SATURNIAN METRE (Lat. Saturnius, i.e. which relates to Saturn), the name given by the Romans to the crude and irregular measures of the oldest Latin folk-songs. The scansion is generally of the following type:
◡–́ ◡–́ ◡–́ ◡|–́ ◡–́ ◡–́ ◡
with which Macaulay compares the nursery rhyme, “The Queen was in her parlour, eating bread and honey.” There was, however, considerable licence in the scansion, and we can gather only that the verse was generally of this type, and had a light and vivacious movement. It occurs in a few inscriptions (the verses on the tombs of the Scipios: cf. Bücheler, Anthologia Latina, 1895) in fragments, Livius Andronicus and the Bellum Panicum of Naevius. Subsequently it was ousted by Greek metres. The question as to whether it depended upon accent or upon quantity has been much discussed.

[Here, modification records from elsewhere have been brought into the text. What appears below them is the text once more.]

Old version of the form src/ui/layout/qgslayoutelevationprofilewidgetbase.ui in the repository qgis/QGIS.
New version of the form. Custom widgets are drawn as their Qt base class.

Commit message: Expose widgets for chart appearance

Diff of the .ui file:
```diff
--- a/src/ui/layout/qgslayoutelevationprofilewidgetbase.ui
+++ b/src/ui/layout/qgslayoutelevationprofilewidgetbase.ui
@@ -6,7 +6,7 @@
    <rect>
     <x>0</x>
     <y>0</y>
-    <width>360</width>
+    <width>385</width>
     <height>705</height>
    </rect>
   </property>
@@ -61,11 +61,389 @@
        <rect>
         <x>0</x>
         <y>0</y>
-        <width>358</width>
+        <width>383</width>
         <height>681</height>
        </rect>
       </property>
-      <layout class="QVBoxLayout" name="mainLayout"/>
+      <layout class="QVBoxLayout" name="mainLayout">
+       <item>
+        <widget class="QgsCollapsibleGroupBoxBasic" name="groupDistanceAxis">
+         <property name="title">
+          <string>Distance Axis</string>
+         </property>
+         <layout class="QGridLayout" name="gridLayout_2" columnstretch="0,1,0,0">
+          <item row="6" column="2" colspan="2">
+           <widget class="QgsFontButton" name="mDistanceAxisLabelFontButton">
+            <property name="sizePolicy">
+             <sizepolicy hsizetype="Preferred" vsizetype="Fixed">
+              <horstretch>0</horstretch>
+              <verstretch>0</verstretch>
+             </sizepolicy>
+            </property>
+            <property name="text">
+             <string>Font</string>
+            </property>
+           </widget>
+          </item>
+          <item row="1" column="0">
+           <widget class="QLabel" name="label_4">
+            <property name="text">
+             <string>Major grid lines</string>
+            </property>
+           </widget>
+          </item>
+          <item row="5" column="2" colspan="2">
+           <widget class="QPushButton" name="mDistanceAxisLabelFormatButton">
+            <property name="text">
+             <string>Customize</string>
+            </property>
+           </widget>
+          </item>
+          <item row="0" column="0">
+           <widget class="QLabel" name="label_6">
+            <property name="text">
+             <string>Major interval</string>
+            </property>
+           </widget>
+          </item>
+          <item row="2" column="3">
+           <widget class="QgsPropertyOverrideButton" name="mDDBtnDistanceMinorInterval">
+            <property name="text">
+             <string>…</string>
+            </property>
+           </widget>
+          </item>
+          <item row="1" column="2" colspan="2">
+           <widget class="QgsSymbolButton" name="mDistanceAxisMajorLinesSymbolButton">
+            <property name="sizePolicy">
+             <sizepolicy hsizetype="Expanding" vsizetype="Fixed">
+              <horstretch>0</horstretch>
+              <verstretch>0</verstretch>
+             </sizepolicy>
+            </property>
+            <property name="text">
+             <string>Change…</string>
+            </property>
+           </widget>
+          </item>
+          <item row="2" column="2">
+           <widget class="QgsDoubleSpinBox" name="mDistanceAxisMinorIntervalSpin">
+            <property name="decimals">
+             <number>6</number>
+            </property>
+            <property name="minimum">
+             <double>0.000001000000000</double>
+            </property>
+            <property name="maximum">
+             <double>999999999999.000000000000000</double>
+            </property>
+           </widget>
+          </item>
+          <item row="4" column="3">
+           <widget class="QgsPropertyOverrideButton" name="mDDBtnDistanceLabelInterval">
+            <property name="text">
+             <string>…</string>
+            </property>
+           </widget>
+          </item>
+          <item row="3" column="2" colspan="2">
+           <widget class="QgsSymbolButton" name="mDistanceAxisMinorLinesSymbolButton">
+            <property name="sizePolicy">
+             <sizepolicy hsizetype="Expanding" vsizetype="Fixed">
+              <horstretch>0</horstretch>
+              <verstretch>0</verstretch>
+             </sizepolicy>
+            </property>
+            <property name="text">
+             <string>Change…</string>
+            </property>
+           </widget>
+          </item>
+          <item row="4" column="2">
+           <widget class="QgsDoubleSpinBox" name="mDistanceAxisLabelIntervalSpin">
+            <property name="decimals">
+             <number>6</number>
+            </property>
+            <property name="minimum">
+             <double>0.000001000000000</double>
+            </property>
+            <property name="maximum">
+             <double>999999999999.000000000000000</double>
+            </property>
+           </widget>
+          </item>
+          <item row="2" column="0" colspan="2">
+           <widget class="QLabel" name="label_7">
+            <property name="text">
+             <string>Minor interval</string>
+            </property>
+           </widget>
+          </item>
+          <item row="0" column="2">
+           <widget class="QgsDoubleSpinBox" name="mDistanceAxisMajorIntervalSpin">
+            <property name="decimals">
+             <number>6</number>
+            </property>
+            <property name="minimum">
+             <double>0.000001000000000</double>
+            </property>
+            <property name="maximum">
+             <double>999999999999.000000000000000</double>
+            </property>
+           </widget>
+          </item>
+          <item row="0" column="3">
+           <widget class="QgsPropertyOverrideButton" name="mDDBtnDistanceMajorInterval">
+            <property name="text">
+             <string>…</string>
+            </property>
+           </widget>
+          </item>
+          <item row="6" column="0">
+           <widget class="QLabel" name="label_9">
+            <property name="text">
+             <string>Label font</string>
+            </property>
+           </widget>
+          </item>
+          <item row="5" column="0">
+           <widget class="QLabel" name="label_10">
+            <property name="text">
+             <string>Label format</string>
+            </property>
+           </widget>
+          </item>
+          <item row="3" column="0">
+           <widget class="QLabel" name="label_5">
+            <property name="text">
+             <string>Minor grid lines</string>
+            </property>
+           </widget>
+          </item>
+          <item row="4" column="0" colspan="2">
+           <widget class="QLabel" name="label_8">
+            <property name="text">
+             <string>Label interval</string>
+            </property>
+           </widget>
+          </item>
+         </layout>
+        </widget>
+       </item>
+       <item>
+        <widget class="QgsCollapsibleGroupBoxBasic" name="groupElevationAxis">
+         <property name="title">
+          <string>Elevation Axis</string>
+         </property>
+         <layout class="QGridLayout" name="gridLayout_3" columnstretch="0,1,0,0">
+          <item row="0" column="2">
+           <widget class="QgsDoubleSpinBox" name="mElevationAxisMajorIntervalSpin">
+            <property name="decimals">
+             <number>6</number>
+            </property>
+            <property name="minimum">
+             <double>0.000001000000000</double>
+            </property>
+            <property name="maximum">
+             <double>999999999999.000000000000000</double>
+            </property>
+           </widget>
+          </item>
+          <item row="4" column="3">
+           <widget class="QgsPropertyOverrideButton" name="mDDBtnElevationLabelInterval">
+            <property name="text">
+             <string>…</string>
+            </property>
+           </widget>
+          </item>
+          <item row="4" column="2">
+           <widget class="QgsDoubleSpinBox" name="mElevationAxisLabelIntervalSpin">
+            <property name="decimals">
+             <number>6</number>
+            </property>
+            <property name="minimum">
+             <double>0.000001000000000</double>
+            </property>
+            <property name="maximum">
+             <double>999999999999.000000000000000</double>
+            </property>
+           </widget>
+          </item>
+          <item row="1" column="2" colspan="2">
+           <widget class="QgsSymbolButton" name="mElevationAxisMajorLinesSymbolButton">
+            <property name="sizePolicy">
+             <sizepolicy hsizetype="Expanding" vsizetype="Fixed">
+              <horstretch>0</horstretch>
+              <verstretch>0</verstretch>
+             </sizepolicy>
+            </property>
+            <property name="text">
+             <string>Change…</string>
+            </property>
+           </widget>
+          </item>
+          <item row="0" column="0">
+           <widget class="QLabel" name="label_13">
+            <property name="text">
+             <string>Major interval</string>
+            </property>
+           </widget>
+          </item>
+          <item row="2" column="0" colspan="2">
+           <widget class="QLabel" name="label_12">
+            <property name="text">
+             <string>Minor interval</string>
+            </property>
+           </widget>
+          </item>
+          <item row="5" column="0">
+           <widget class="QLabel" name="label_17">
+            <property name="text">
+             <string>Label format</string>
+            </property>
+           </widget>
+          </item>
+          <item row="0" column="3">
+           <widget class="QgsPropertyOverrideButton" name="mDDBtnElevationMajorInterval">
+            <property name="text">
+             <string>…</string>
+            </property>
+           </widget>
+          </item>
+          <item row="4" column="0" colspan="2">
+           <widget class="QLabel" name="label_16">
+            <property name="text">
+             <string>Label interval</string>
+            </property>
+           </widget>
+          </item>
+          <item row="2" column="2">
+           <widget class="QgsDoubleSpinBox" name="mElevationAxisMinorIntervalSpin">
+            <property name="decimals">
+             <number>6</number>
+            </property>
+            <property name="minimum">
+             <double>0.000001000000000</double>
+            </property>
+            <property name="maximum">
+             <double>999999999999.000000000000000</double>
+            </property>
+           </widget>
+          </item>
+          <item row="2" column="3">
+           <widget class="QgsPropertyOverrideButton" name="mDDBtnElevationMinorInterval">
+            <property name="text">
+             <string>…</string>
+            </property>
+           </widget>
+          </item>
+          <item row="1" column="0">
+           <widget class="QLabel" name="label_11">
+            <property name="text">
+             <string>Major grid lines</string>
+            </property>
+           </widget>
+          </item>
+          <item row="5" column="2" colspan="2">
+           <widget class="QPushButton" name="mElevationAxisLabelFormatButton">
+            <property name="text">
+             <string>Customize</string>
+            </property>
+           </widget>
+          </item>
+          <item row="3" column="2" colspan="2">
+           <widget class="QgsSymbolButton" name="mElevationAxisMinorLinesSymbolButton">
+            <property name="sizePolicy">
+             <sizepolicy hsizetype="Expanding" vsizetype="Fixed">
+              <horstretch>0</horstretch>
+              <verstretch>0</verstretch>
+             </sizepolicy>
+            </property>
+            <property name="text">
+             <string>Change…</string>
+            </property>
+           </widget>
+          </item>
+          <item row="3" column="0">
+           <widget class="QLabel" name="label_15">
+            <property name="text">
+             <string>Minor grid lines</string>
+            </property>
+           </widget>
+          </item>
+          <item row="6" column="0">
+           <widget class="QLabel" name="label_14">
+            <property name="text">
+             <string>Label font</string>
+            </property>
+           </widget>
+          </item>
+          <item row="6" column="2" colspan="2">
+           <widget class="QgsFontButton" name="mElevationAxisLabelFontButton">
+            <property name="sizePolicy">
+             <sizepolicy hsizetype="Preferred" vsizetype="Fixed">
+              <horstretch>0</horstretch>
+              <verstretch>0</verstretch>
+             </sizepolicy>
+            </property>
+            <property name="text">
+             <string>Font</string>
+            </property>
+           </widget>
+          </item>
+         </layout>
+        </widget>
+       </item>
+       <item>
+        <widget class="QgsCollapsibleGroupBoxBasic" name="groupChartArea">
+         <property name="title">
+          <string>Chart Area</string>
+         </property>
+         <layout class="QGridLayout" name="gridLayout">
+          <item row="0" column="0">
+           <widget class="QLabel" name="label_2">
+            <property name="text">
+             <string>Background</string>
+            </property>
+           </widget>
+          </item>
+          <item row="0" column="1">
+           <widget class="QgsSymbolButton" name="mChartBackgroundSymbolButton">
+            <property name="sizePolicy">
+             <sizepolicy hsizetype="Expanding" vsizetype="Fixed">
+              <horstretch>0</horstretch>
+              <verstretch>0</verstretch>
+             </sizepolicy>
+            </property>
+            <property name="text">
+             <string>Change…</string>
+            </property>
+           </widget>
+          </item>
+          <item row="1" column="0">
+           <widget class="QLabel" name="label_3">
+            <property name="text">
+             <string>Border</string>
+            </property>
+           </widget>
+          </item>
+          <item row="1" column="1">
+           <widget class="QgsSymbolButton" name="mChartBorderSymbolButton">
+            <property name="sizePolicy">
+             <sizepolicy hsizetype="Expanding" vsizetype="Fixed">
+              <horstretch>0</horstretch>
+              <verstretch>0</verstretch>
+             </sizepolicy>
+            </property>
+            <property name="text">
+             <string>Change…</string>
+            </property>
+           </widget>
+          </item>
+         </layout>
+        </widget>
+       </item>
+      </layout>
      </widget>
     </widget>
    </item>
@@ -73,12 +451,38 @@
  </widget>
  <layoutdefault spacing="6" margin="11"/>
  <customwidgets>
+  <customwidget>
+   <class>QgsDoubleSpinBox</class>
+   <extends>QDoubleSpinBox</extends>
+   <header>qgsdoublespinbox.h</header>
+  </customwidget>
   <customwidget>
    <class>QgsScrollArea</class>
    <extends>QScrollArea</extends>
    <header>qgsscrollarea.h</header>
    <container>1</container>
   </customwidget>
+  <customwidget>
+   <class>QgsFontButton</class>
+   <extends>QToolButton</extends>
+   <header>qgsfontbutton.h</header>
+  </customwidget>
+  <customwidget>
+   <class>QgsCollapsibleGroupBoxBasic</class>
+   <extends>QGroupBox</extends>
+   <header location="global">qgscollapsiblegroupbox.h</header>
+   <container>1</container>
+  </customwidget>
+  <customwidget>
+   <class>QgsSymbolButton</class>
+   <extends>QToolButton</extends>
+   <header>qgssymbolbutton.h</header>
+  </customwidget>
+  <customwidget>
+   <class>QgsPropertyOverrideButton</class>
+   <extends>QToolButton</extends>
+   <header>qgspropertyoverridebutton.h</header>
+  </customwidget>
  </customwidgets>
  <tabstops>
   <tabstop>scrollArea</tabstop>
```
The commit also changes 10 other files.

See Keller, Der saturnische Vers (Prague, 1883 and 1886); Thurneysen, Der Saturnian (Halle, 1885); Havet, De saturnio Latinorum versu (Paris, 1880); Müller, Der saturnische Vers und seine Denkmäler (1885); Leo, Der saturnische Vers (1905); Du Bois, Stress Accent in Roman Poetry (New York, 1906); also Mommsen, Hist. of Rome, i. chap. xv.